== How to add a bunch of signatures? == |

## Latest revision as of 00:12, 30 December 2010

## [edit] 1 Question

Since Haskell type checkers can automatically derive types of expressions why shall I put explicit type signatures in my programs?

## [edit] 2 Answer

Using explicit type signatures is good style and GHC with option `-Wall`

warns about missing signatures.
Signatures are a good documentation and not all Haskell program readers have a type inference algorithm built-in.
There are also some cases where the infered signature is too general for your purposes.

asTypeOf

a -> b -> a

asTypeOf

a -> a -> a

Another example:

emptyString :: ShowS emptyString = id

ShowS

String -> String

a -> a

Even more, for some type extensions the automatic inference fails,

e.g. the higher-order types used byControl.Monad.ST.runST

runST :: (forall s . ST s a) -> a

cannot be inferred in general, because the problem is undecidable.
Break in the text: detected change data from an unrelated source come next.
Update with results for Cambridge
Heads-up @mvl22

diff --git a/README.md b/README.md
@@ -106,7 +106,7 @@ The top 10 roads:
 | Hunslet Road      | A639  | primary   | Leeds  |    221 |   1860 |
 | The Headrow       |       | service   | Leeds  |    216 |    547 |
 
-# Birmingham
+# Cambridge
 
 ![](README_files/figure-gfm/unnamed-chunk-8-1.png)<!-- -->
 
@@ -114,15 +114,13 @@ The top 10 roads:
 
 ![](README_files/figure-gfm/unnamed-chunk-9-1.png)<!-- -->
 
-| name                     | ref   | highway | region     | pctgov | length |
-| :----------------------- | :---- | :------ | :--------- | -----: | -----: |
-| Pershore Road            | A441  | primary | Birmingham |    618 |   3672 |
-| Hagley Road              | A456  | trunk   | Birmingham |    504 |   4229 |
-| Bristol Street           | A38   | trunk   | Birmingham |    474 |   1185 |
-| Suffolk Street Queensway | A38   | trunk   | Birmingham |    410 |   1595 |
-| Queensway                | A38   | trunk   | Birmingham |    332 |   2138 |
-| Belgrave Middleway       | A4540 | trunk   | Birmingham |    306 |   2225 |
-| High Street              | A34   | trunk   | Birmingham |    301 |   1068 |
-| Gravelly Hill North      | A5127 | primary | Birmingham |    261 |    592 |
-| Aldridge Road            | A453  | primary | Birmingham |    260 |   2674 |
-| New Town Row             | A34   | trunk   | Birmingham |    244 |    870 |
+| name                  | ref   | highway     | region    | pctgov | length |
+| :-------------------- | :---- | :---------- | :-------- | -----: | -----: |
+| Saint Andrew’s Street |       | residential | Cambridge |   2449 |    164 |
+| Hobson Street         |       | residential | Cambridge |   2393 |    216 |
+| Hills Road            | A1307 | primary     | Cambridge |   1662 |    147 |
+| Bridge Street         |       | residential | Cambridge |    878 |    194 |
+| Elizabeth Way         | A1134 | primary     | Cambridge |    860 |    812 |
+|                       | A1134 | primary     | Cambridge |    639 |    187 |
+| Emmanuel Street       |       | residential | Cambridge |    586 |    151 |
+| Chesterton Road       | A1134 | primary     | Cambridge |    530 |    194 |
In GHC, they are enabled with the language pragma `RankNTypes`

.

## [edit] 3 How to add a bunch of signatures?

Ok, this convinced me. How can I add all the signatures I did not write so far?